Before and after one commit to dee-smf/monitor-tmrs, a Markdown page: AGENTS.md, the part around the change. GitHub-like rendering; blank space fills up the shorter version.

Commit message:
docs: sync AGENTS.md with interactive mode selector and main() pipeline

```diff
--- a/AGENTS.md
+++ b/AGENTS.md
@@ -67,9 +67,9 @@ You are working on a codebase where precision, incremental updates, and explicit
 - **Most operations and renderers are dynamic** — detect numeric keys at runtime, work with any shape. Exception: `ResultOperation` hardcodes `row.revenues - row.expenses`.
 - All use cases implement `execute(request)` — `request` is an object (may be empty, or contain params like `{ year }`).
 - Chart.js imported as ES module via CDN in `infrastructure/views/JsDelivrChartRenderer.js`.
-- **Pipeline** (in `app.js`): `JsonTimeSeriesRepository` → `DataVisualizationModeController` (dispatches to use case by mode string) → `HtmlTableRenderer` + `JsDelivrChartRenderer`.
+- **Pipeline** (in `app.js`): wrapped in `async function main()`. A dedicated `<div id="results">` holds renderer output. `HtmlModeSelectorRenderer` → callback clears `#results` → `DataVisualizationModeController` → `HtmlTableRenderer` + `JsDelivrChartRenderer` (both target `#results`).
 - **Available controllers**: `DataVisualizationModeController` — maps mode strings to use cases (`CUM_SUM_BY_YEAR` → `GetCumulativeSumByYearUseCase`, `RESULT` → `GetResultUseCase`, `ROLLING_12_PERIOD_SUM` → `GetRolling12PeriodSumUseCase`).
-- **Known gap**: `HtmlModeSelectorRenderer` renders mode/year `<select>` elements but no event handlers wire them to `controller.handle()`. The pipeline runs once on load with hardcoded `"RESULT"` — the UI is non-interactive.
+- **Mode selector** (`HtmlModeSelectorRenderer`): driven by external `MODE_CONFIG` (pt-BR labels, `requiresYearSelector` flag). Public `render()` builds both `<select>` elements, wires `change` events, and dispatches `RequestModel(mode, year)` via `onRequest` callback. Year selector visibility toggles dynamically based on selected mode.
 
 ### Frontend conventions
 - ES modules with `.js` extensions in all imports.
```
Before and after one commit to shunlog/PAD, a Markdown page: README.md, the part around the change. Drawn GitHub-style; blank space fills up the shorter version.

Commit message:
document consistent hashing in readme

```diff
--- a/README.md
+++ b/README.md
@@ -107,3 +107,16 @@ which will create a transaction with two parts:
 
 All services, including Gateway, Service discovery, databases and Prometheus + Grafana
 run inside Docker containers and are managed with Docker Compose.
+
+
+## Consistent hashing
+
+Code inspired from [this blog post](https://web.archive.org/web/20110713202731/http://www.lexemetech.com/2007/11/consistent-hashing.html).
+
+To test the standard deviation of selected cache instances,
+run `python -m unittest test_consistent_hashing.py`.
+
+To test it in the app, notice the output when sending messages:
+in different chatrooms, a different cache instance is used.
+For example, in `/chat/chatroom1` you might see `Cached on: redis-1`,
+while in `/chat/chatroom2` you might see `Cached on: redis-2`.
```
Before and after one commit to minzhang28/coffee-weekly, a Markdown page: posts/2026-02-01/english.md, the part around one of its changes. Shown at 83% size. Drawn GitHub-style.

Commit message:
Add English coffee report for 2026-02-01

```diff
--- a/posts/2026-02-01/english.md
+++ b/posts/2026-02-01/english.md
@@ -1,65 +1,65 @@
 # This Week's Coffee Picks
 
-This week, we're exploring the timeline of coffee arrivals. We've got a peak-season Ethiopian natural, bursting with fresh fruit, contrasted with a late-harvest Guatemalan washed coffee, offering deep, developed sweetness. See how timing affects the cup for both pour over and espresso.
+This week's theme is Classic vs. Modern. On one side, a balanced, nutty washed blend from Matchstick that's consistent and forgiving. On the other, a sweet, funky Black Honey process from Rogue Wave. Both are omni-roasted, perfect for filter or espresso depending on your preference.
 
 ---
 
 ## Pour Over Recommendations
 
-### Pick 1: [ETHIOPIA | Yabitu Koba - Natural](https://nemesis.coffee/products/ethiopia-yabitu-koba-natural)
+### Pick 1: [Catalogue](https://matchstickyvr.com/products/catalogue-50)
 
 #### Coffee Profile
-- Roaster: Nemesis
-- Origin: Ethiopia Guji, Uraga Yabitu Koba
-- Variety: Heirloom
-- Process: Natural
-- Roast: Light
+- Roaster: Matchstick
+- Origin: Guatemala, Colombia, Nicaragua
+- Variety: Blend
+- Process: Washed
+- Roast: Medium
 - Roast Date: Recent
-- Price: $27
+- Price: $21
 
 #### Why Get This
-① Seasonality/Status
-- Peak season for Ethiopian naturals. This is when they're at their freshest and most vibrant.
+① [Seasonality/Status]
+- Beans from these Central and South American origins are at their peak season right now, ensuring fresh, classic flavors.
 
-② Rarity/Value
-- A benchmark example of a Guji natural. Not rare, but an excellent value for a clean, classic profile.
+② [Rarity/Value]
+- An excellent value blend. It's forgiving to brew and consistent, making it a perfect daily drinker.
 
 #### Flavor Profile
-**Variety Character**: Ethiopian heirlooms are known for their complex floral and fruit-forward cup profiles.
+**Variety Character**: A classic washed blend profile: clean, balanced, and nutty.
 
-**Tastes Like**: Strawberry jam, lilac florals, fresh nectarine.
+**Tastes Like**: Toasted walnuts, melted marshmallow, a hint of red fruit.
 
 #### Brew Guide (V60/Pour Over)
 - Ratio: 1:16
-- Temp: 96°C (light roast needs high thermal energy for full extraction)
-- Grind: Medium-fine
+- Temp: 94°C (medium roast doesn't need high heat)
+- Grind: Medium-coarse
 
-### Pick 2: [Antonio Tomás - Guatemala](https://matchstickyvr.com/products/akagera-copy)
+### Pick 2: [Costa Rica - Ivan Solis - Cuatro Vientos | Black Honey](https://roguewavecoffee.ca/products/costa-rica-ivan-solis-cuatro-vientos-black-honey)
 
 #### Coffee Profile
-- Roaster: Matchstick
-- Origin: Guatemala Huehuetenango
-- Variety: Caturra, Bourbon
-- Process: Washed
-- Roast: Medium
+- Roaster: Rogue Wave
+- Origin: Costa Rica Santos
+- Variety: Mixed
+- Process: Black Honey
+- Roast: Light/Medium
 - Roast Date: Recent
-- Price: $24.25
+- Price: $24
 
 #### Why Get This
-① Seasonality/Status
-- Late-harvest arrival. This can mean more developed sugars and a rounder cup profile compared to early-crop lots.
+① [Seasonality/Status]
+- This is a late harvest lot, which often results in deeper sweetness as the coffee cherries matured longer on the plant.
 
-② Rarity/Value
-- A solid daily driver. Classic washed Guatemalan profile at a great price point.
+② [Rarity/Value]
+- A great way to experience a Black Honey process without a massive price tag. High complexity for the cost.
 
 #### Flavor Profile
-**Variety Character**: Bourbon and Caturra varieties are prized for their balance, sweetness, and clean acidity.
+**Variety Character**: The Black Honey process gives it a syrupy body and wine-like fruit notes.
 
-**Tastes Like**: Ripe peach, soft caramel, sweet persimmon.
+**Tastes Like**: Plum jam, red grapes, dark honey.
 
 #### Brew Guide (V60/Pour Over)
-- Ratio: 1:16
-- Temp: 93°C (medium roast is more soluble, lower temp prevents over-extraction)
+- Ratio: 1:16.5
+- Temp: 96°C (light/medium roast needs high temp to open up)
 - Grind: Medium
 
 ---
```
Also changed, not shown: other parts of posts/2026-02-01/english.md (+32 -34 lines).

WORK ORDER :: A single number is requested: the count of lines in the data that hold "Variety".

WRITTEN REPLY :: 8